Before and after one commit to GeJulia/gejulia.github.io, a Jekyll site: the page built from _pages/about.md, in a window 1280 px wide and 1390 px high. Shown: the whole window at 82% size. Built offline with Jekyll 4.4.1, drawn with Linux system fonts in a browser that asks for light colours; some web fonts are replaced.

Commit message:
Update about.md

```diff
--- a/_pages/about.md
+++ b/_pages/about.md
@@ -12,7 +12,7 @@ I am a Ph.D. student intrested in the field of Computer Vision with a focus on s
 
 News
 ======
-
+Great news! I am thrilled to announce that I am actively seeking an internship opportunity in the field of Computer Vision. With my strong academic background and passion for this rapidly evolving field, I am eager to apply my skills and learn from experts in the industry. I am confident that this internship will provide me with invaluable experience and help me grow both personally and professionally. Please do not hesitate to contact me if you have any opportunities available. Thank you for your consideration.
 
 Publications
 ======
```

--

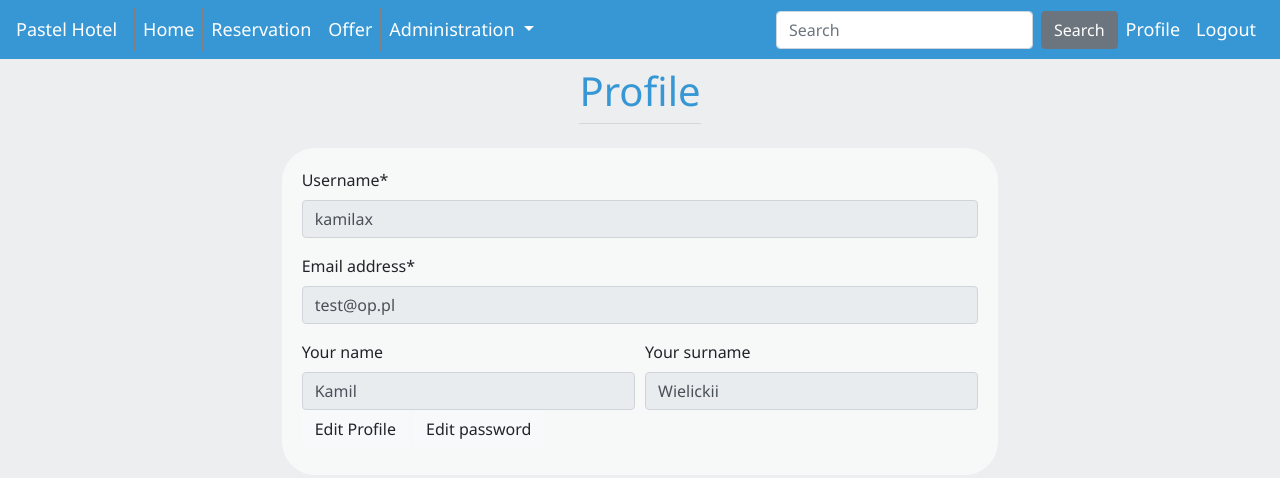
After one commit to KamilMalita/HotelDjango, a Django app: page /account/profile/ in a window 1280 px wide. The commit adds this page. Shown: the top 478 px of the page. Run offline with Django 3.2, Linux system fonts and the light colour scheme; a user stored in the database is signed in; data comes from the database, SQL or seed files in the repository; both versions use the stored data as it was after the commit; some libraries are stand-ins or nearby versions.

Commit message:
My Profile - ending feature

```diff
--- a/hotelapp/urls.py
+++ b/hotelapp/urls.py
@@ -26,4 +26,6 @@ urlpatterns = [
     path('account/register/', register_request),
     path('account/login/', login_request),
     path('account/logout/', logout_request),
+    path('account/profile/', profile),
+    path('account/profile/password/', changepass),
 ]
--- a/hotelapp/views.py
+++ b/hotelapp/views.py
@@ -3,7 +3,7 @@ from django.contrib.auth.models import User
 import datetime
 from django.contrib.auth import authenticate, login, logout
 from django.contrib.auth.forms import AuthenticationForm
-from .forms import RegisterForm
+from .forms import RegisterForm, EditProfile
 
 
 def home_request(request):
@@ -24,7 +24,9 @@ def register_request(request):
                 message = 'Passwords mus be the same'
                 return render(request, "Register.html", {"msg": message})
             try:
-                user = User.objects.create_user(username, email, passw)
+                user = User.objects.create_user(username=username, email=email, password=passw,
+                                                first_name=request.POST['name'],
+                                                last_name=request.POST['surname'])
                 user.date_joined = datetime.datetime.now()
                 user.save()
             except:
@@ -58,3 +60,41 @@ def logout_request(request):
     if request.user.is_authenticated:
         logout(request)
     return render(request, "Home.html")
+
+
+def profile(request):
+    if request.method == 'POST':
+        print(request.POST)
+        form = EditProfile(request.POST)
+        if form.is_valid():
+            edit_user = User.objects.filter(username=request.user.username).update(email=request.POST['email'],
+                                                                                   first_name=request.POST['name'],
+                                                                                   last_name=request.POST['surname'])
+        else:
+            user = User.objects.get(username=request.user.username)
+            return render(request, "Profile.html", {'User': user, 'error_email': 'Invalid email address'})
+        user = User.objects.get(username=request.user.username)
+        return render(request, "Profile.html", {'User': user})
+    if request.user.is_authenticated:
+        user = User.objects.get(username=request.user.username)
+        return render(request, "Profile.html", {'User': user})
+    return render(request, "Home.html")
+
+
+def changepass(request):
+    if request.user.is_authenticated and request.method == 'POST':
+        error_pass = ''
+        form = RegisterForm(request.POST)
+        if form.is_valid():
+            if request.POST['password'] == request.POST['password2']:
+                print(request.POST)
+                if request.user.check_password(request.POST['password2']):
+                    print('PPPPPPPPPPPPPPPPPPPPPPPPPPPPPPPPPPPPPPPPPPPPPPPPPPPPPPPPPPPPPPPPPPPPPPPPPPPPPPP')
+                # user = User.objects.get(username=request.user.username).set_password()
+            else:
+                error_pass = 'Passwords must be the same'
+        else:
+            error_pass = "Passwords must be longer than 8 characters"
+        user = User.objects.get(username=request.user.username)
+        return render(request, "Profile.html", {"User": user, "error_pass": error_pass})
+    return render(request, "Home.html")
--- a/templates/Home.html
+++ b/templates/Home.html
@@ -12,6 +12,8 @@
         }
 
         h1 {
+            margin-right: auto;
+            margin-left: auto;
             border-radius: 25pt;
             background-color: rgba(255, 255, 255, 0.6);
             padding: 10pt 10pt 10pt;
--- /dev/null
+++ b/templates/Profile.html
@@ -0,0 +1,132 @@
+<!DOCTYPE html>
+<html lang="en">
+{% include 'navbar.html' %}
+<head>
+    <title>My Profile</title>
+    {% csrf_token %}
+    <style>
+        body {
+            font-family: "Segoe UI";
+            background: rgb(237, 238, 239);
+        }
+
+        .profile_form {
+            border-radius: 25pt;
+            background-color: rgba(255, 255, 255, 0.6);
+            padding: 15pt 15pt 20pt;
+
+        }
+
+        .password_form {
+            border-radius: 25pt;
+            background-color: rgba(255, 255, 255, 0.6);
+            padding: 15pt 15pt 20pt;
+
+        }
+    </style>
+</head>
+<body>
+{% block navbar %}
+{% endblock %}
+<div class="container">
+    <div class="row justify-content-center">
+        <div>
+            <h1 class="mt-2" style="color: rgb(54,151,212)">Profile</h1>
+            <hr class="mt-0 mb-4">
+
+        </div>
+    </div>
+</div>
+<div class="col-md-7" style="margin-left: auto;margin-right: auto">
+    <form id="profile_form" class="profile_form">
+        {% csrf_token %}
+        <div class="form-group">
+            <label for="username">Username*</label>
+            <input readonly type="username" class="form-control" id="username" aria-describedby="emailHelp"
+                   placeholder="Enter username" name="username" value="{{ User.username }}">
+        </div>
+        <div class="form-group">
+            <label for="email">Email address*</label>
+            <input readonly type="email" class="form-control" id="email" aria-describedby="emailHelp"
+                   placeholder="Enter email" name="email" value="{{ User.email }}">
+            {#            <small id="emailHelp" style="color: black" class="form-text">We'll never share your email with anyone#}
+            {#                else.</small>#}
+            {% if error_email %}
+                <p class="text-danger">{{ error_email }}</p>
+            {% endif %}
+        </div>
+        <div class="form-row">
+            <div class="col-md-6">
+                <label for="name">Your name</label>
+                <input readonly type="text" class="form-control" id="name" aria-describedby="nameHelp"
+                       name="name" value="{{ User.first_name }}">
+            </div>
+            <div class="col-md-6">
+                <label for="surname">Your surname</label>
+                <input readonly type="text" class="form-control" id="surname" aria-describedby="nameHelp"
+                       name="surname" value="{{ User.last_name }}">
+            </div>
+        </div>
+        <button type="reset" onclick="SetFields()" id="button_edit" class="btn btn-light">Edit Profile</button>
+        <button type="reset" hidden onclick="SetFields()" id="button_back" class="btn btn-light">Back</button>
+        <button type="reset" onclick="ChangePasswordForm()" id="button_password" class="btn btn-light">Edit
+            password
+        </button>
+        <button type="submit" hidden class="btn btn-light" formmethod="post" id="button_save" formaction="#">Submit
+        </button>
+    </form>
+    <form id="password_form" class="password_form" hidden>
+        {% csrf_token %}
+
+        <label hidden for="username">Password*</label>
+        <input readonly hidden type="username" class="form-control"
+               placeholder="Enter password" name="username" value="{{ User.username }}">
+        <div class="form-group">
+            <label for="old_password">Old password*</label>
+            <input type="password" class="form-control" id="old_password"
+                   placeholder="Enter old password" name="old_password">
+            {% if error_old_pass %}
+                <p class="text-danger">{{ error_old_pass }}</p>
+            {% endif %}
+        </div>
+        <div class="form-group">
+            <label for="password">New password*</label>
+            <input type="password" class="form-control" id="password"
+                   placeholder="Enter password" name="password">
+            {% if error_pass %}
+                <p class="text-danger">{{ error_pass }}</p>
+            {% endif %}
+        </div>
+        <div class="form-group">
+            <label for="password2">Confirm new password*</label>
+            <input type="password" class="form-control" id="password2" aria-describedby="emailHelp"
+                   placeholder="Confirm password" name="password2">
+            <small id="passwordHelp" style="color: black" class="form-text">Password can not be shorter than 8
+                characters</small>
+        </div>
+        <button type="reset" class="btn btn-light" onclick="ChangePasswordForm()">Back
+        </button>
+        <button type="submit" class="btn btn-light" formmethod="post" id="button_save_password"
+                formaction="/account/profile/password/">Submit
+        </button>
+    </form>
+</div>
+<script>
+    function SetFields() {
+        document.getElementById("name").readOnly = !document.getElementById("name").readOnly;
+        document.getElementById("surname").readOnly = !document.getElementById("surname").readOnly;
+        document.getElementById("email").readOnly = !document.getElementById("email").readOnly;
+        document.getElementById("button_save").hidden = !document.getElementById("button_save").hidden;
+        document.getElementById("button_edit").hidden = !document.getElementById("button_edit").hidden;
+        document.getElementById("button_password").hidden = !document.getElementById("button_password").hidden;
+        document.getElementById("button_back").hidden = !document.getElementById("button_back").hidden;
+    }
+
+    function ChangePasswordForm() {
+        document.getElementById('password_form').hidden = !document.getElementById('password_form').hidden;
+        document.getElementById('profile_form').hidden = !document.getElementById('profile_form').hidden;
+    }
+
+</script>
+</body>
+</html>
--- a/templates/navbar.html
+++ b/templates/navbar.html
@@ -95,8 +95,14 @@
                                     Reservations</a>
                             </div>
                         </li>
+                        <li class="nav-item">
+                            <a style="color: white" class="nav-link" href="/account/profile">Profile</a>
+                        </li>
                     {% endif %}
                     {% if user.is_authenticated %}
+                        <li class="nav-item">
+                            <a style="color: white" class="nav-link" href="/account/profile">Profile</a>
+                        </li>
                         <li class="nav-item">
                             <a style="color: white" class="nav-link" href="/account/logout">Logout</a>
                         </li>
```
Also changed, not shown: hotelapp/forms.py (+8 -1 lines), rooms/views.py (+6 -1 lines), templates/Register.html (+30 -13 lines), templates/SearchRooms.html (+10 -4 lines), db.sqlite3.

Problem to solve >> The total, and nothing more: how many lines in the entries contain "margin"?

Result of this task >> 3